= Beginning of Section =
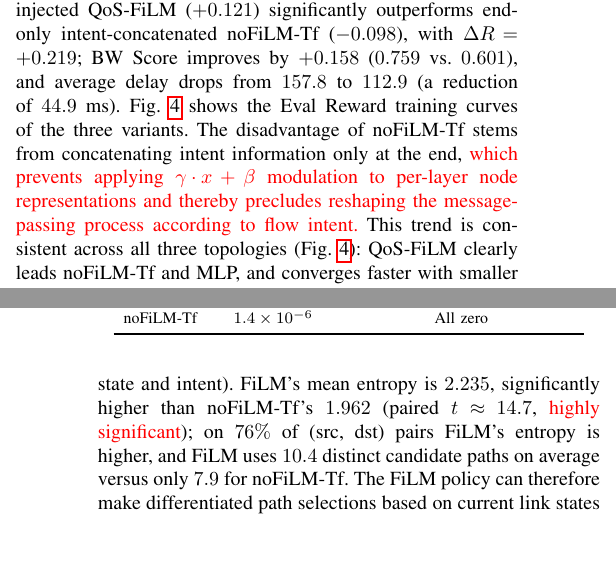
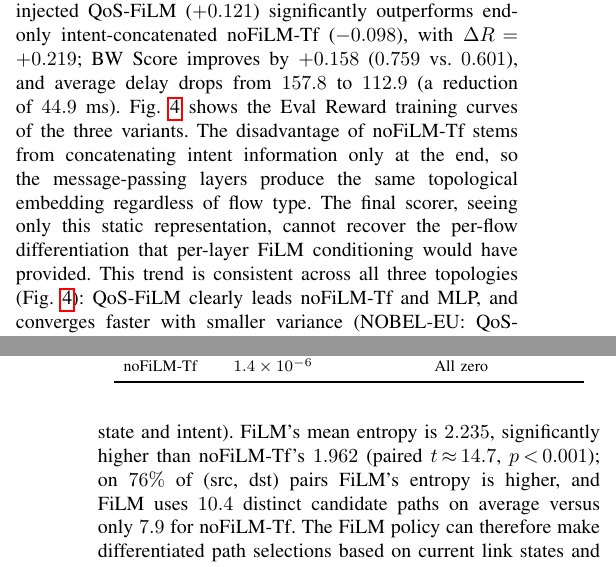
Before and after one commit to gongsunyuan/FiLM-GNN, a LaTeX paper (main_EN.tex, which reads sections/05_experiments_EN.tex): two parts of the columns of pages 8 and 12 of 13, joined at a grey line, cut so that both start at the same text, the shorter picture padded with empty space. Compiled offline with pdfLaTeX.

Commit message:
fix(exp): resolve all \textcolor{red} markers in EN — ECMP delay source, noFiLM-Tf causal chain, t-test p-value

```diff
--- a/sections/05_experiments_EN.tex
+++ b/sections/05_experiments_EN.tex
@@ -150,7 +150,7 @@ To decompose this contribution further, we design three variants along the progr
 
 \textbf{Message passing is foundational.} The MLP baseline scores worst on all three metrics (mean reward $-0.177$, BW Score $0.520$), with all flows degenerating into the same candidate path (Table~\ref{tab:film_w150_bucketed} shows similar scores across categories, indicating undifferentiated routing that mirrors the single-path behavior of classical shortest-path heuristics; see OSPF in Fig.~\ref{fig:main_bars}). Without neighbor aggregation, the model cannot perceive the global distribution of link utilization and cannot differentiate routing across intents, confirming that graph structure information is indispensable for routing learning.
 
-\textbf{Per-layer intent injection (FiLM) brings significant gains.} Under the same GNN backbone, per-layer intent-injected QoS-FiLM ($+0.121$) significantly outperforms end-only intent-concatenated noFiLM-Tf ($-0.098$), with $\Delta R\!=\!+0.219$; BW Score improves by $+0.158$ ($0.759$ vs.\ $0.601$), and average delay drops from $157.8$ to $112.9$ (a reduction of $44.9$~ms). Fig.~\ref{fig:repr_training} shows the Eval Reward training curves of the three variants. The disadvantage of noFiLM-Tf stems from concatenating intent information only at the end, \textcolor{red}{which prevents applying $\gamma\!\cdot\! x+\beta$ modulation to per-layer node representations and thereby precludes reshaping the message-passing process according to flow intent. }This trend is consistent across all three topologies (Fig.~\ref{fig:repr_training}): QoS-FiLM clearly leads noFiLM-Tf and MLP, and converges faster with smaller variance (NOBEL-EU: QoS-FiLM $-0.108$ vs.\ noFiLM-Tf $-0.282$; ABILENE: $+0.122$ vs.\ $+0.008$).
+\textbf{Per-layer intent injection (FiLM) brings significant gains.} Under the same GNN backbone, per-layer intent-injected QoS-FiLM ($+0.121$) significantly outperforms end-only intent-concatenated noFiLM-Tf ($-0.098$), with $\Delta R\!=\!+0.219$; BW Score improves by $+0.158$ ($0.759$ vs.\ $0.601$), and average delay drops from $157.8$ to $112.9$ (a reduction of $44.9$~ms). Fig.~\ref{fig:repr_training} shows the Eval Reward training curves of the three variants. The disadvantage of noFiLM-Tf stems from concatenating intent information only at the end, so the message-passing layers produce the same topological embedding regardless of flow type. The final scorer, seeing only this static representation, cannot recover the per-flow differentiation that per-layer FiLM conditioning would have provided. This trend is consistent across all three topologies (Fig.~\ref{fig:repr_training}): QoS-FiLM clearly leads noFiLM-Tf and MLP, and converges faster with smaller variance (NOBEL-EU: QoS-FiLM $-0.108$ vs.\ noFiLM-Tf $-0.282$; ABILENE: $+0.122$ vs.\ $+0.008$).
 
 \begin{figure*}[t]
 \centering
@@ -335,4 +335,4 @@ noFiLM-Tf         & $1.4\times10^{-6}$ & All zero \\
 
 
 
-\textbf{Decision level: intent-driven path selection diversity.} Differences at the representation level ultimately manifest as changes in routing behavior. Over $200$ test episodes comprising $460$ (src, dst) pairs, we compute the entropy of the path selection distribution for both variants (in bits; higher entropy indicates more diverse selection and stronger differentiation by state and intent). FiLM's mean entropy is $2.235$, significantly higher than noFiLM-Tf's $1.962$ (paired $t\!\approx\!14.7$, \textcolor{red}{highly significant}); on $76\%$ of (src, dst) pairs FiLM's entropy is higher, and FiLM uses $10.4$ distinct candidate paths on average versus only $7.9$ for noFiLM-Tf. The FiLM policy can therefore make differentiated path selections based on current link states and each flow's intent, whereas noFiLM-Tf, unable to perceive intent, relies on state alone and concentrates its selection on fewer candidate paths. This corroborates the sensitivity evidence from the representation level: \emph{the intent that FiLM injects into representations drives more diverse path selection}, linking representation-level differentiation to decision-level behavior.
+\textbf{Decision level: intent-driven path selection diversity.} Differences at the representation level ultimately manifest as changes in routing behavior. Over $200$ test episodes comprising $460$ (src, dst) pairs, we compute the entropy of the path selection distribution for both variants (in bits; higher entropy indicates more diverse selection and stronger differentiation by state and intent). FiLM's mean entropy is $2.235$, significantly higher than noFiLM-Tf's $1.962$ (paired $t\!\approx\!14.7$, $p\!<\!0.001$); on $76\%$ of (src, dst) pairs FiLM's entropy is higher, and FiLM uses $10.4$ distinct candidate paths on average versus only $7.9$ for noFiLM-Tf. The FiLM policy can therefore make differentiated path selections based on current link states and each flow's intent, whereas noFiLM-Tf, unable to perceive intent, relies on state alone and concentrates its selection on fewer candidate paths. This corroborates the sensitivity evidence from the representation level: \emph{the intent that FiLM injects into representations drives more diverse path selection}, linking representation-level differentiation to decision-level behavior.
```
Also changed, not shown: sections/05_experiments_EN.tex (2 more changed lines), 1 other file.
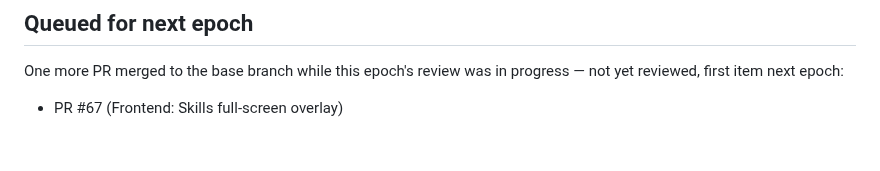
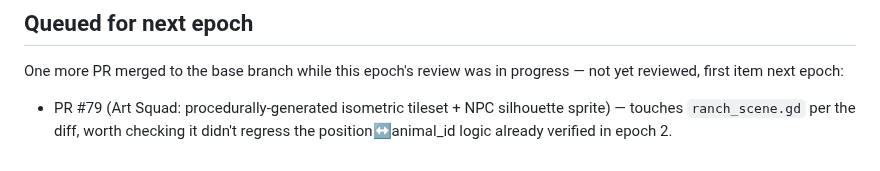
Before and after one commit to GRITui/story-of-country-side, a Markdown page: squad-handshake-qa.md, the part around one of its changes. Rendered like a GitHub page.

```diff
--- a/squad-handshake-qa.md
+++ b/squad-handshake-qa.md
@@ -116,4 +102,7 @@ isn't fully closed.
 ## Queued for next epoch
 One more PR merged to the base branch while this epoch's review was in
 progress — not yet reviewed, first item next epoch:
-* PR #67 (Frontend: Skills full-screen overlay)
+* PR #79 (Art Squad: procedurally-generated isometric tileset + NPC
+  silhouette sprite) — touches `ranch_scene.gd` per the diff, worth
+  checking it didn't regress the position↔animal_id logic already
+  verified in epoch 2.
```
Also changed, not shown: other parts of squad-handshake-qa.md (+78 -92 lines).
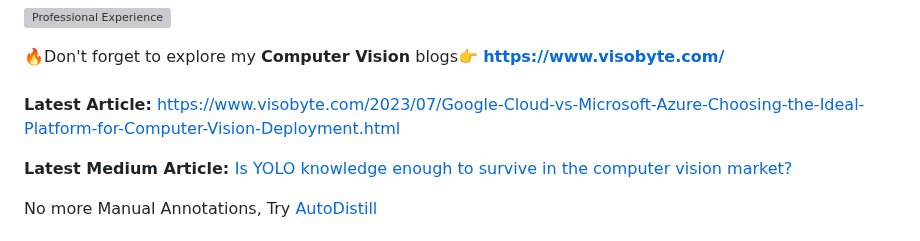
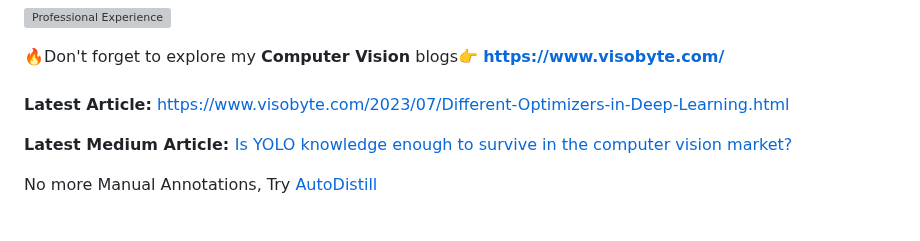
Before and after one commit to RizwanMunawar/RizwanMunawar, a Markdown page: README.md, the part around the change. Rendered like a GitHub page; grey boxes are pictures that could not be loaded.

```diff
--- a/README.md
+++ b/README.md
@@ -3,7 +3,7 @@
  🔥Don't forget to explore my <b>Computer Vision</b> blogs👉
 <b>https://www.visobyte.com/</b>
 <br><br>
-<b>Latest Article:</b> https://www.visobyte.com/2023/07/Google-Cloud-vs-Microsoft-Azure-Choosing-the-Ideal-Platform-for-Computer-Vision-Deployment.html
+<b>Latest Article:</b> https://www.visobyte.com/2023/07/Different-Optimizers-in-Deep-Learning.html
 <br>
 
 <b>Latest Medium Article: </b> <a href="https://medium.com/p/cb9d9e056842">Is YOLO knowledge enough to survive in the computer vision market?</a>
```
= End of Section =
> WHAT YOU NEED TO DO: Whenever a line of the records holds the string "Article", pick it out and copy it.

> TASK OUTPUT:
-<b>Latest Article:</b> https://www.visobyte.com/2023/07/Google-Cloud-vs-Microsoft-Azure-Choosing-the-Ideal-Platform-for-Computer-Vision-Deployment.html
+<b>Latest Article:</b> https://www.visobyte.com/2023/07/Different-Optimizers-in-Deep-Learning.html
 <b>Latest Medium Article: </b> <a href="https://medium.com/p/cb9d9e056842">Is YOLO knowledge enough to survive in the computer vision market?</a>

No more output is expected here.